A Particular Baptist Missionary Learns from William Carey


The Lord in His sovereign grace has saved me for service in His kingdom. For this I praise Him. I also praise God for the godly influence of others in my life. I would love to be able to mention all who have blessed me and taught me in the Word. Here, however, I want to more narrowly focus my thanksgiving on the impact of one man – the missionary William Carey.

William Carey, called the “Father of Modern Missions” was a Christian who believed both in the absolute sovereignty of God, and also baptistic principles. Carey was a Particular Baptist. As a believer in that same grand tradition, Carey has influenced me greatly.

Below, I desire to concisely list some of the lessons William Carey has taught me concerning missions.

William Carey taught me the importance of hard work and perseverance despite hardship:

“I can plod. I can persevere in any definite pursuit. To this I owe everything.”

William Carey was “God’s Plodder.” Raised in poverty, lacking any of the advantages that wealth and social status often bring, Carey persevered despite hardship. Carey knew that he was invested in eternal business, and this drove him on through crushing failures, agonizing hindrances, lack of support, opposition at home and local situations fraught with disease and discomfort.

William Carey taught me the centrality and the comfort of knowing the sovereignty of God:

Despite the charge that Calvinism leads to the death of missions, Carey was a five-point Calvinist, and his Serampore Compact of 1805 reflects this, as does this letter of advice to a young missionary:

Remember three things. First, that it is your duty to preach the Gospel to every creature; second, remember that God has declared that His word shall accomplish that for which it was sent; third, that He can easily remove the present seemingly formidable obstacles as we can move the smallest particles of dust.

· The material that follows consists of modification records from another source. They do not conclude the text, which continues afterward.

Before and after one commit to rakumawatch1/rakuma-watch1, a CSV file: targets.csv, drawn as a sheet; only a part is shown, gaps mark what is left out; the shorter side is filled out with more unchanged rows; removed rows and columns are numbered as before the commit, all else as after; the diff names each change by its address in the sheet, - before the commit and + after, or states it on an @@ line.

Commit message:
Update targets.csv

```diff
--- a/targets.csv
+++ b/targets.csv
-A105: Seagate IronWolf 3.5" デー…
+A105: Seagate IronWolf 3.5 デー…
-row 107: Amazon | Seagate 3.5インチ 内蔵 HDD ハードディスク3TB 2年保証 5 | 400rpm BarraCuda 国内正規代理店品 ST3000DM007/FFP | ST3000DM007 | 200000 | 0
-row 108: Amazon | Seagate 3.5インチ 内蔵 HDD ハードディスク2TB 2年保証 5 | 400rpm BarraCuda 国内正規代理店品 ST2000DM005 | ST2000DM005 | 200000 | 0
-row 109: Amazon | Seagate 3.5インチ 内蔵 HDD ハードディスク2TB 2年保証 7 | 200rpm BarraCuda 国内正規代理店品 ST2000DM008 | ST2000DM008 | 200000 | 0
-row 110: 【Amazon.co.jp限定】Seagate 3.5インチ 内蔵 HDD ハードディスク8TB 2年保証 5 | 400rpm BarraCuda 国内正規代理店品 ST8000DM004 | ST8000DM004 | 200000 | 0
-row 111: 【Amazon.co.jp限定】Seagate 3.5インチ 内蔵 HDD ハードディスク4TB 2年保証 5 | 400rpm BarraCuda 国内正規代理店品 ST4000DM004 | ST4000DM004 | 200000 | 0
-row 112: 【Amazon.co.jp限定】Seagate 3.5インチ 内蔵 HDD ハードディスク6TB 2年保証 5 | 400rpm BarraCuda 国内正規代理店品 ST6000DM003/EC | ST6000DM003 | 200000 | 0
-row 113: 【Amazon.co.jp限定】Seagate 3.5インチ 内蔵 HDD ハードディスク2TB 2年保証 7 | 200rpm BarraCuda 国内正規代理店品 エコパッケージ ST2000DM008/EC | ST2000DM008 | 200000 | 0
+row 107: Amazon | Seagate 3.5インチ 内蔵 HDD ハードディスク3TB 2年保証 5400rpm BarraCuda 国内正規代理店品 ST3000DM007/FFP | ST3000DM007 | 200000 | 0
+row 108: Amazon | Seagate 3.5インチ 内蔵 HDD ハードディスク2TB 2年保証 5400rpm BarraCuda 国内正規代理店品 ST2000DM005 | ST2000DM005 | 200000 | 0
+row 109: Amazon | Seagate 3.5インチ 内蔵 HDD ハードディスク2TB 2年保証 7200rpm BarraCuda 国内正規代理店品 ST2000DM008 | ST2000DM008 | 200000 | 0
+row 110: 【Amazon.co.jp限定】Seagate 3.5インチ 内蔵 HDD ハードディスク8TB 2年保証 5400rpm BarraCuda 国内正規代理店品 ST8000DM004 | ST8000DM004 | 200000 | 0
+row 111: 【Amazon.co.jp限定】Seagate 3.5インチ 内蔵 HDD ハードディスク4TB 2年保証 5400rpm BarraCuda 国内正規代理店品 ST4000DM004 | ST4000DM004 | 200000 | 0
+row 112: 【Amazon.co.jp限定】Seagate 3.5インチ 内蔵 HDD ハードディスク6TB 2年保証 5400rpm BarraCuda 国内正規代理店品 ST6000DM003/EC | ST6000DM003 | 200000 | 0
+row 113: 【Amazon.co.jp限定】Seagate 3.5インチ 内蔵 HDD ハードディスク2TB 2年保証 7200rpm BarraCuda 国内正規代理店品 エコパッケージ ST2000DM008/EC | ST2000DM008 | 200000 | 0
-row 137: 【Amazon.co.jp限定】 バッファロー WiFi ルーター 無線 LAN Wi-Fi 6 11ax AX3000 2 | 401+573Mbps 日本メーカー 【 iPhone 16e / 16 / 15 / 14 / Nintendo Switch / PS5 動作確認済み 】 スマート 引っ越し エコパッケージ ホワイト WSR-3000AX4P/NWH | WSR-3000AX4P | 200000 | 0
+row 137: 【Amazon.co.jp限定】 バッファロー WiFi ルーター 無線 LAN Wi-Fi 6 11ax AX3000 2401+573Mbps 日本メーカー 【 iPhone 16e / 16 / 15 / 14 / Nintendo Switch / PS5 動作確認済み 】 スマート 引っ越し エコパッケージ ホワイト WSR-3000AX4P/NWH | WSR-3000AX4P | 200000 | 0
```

Carey taught me that God’s sovereignty motivates us to action:

Carey grieves for this fallen world. Carey writes that even the “Christian lands” present, “a dreadful scene of ignorance, hypocrisy, and profligacy,” and that, “every method that the enemy can invent is employed to undermine the kingdom of our Lord Jesus Christ.” And yet, this dire state of affairs is not an excuse for hunkering down on the defensive. Rather, Carey, in the face of adversity, urges even more vigorous Gospel endeavors. In “Section Three” of his famous tome (with the very long title), An Enquiry into the Obligations of. Christians to use means for the Conversion of the Heathens, Carey calls us to vigorous action despite hardship and obstacles: “All these things are loud calls to Christians, and especially to ministers, to exert themselves to the utmost.”

Carey’s writing throbs with urgency. One can feel the beat of his great heart. Examine, for instance, the Serampore Compact of 1805, which fixed the principles of action for Carey’s small missionary band:

We are firmly persuaded that Paul might plant and Apollos water, in vain, in any part of the world, did not God give the increase. We are sure that only those ordained to eternal life will believe, and that God alone can add to the church such as shall be saved. Nevertheless we cannot but observe with admiration that Paul, the great champion for the glorious doctrine of free and sovereign grace, was the most conspicuous for his personal zeal in the word of persuading men to be reconciled to God. In this respect he is a noble example for our imitation. Our Lord intimated to those of His apostles who were fishermen, that he would make them fishers of men, intimating that in all weathers, and amidst every disappointment they were to aim at drawing men to the shores of eternal life. Solomon says: "He that winneth souls is wise," implying, no doubt, that the work of gaining over men to the side of God, was to be done by winning methods, and that it required the greatest wisdom to do it with success.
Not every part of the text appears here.